** The input follows **

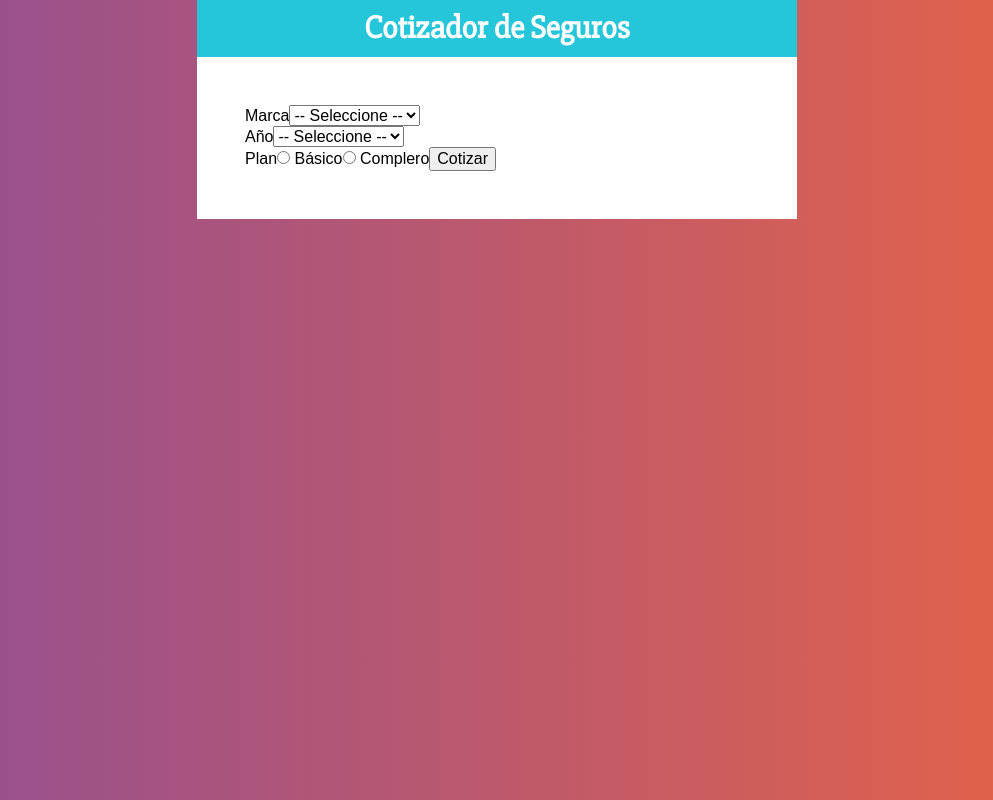
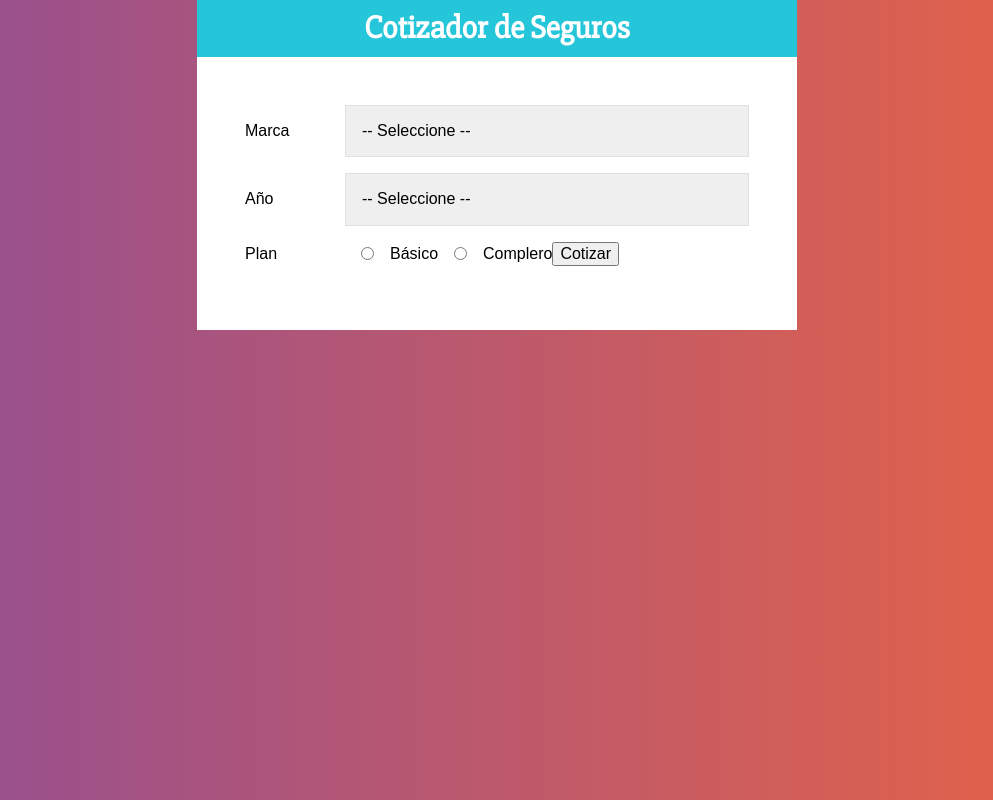
Before and after one commit to AlexanderAyra/Cotizador-de-Seguros, a React (Create React App) app: page / in a window 1280 px wide. Shown: the whole page, without its empty margins (143-1136 px from the left). Built offline with nearby package versions, Linux system fonts and the light colour scheme.

Commit message:
Creando los Styled Components para el Formulario

```diff
--- a/src/components/Formulario.jsx
+++ b/src/components/Formulario.jsx
@@ -1,21 +1,44 @@
 import React from 'react'
+import styled from '@emotion/styled'
+
+const Campo = styled.div`
+	display: flex;
+	margin-bottom: 1rem;
+	align-items: center;
+`
+
+const Label = styled.label`
+	flex: 0 0 100px;
+`
+
+const Select = styled.select`
+	display: block;
+	width: 100%;
+	padding: 1rem;
+	border: 1px solid #e1e1e1;
+	-webkit-appearance: none;
+`
+
+const InputRadio = styled.input`
+	margin: 0 1rem;
+`
 
 const Formulario = () => {
 	return (
 		<form>
-			<div>
-				<label>Marca</label>
-				<select>
+			<Campo>
+				<Label>Marca</Label>
+				<Select>
 					<option value=''>-- Seleccione --</option>
 					<option value='americano'>Americano</option>
 					<option value='europeo'>Europeo</option>
 					<option value='asiatico'>Asiatico</option>
-				</select>
-			</div>
+				</Select>
+			</Campo>
 
-			<div>
-				<label>Año</label>
-				<select>
+			<Campo>
+				<Label>Año</Label>
+				<Select>
 					<option value=''>-- Seleccione --</option>
 					<option value='2021'>2021</option>
 					<option value='2020'>2020</option>
@@ -27,15 +50,15 @@
 					<option value='2014'>2014</option>
 					<option value='2013'>2013</option>
 					<option value='2012'>2012</option>
-				</select>
-			</div>
+				</Select>
+			</Campo>
 
-			<div>
-				<label>Plan</label>
-				<input type='radio' name='plan' value='basico' /> Básico
-				<input type='radio' name='plan' value='completo' /> Complero
+			<Campo>
+				<Label>Plan</Label>
+				<InputRadio type='radio' name='plan' value='basico' /> Básico
+				<InputRadio type='radio' name='plan' value='completo' /> Complero
 				<button type='button'>Cotizar</button>
-			</div>
+			</Campo>
 		</form>
 	)
 }
```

** End of The input **

Report every line of the records that contains the word "Formulario".

Creando los Styled Components para el Formulario
--- a/src/components/Formulario.jsx
+++ b/src/components/Formulario.jsx
 const Formulario = () => {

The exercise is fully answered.